A lot of effort has gone into developing guidance documents toward this end, and now many of these guidances are starting to be implemented, making global harmonization a reality, no longer just a buzzword. There are now systems that enable nations with developed regulatory systems to share audits and adverse event reports, and to accept certain kinds of premarket applications using the same form.
Such systems could be adopted by nations with less-developed regulatory systems, so such countries won't have to start from scratch.

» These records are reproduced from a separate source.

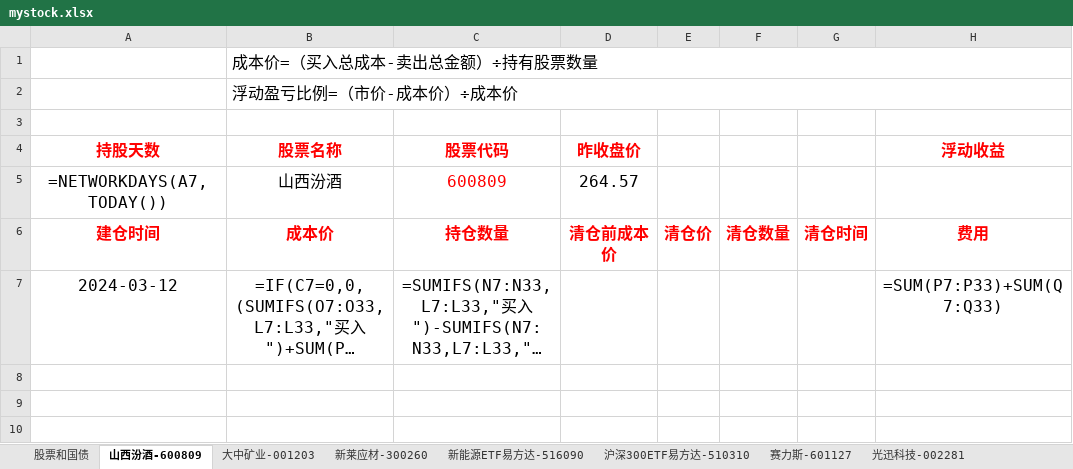
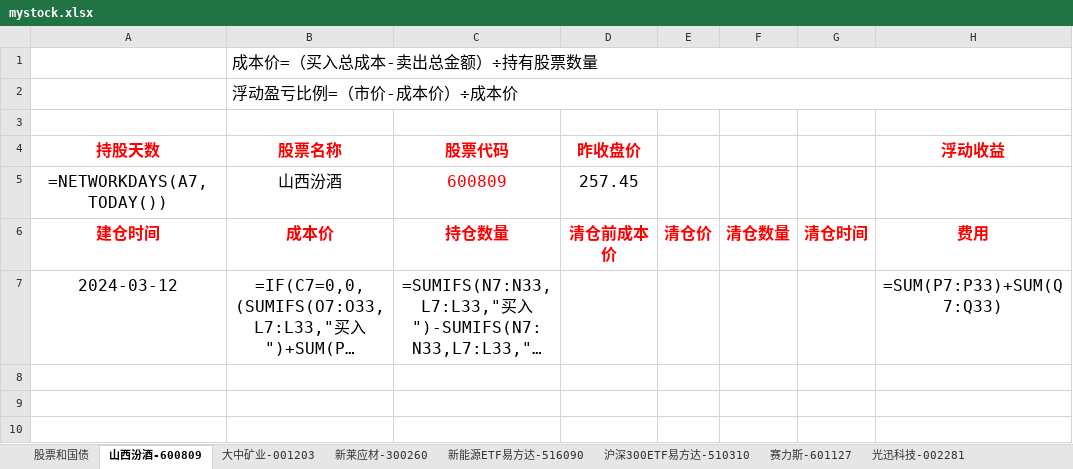
Before and after one commit to mianfengyang/python, an Excel workbook: mystock.xlsx, sheet 山西汾酒-600809, drawn as a sheet; only a part is shown; long unchanged cells end in …; values as stored, in another font and other column widths than the file's, no borders; formulas without a stored value are shown as written; conditional formats not drawn; the diff names each change by its address in the sheet, - before the commit and + after, or states it on an @@ line.

```diff
--- a/mystock.xlsx (sheet 山西汾酒-600809)
+++ b/mystock.xlsx (sheet 山西汾酒-600809)
-D5 (昨收盘价): 264.57
+D5 (昨收盘价): 257.45
```
Also changed, not shown: sheet 沪深300ETF易方达-510310, sheet 新莱应材-300260, sheet 大中矿业-001203, 1 other file.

One of the people making harmonization happen is Larry Kessler, ScD, GHTF's current chair. (The chair rotates every 18 months among the organization's founding members; currently, the United States holds it.) Kessler is director of CDRH's Office of Science and Engineering Laboratories, which helps the center determine issues of safety and effectiveness through product testing, scientific investigations, and other methods. Before that, he was director of the center's Office of Surveillance and Biometrics, which among other things implemented the user portion of the medical device reporting system. He spoke to MD&DI editor-in-chief Erik Swain in November.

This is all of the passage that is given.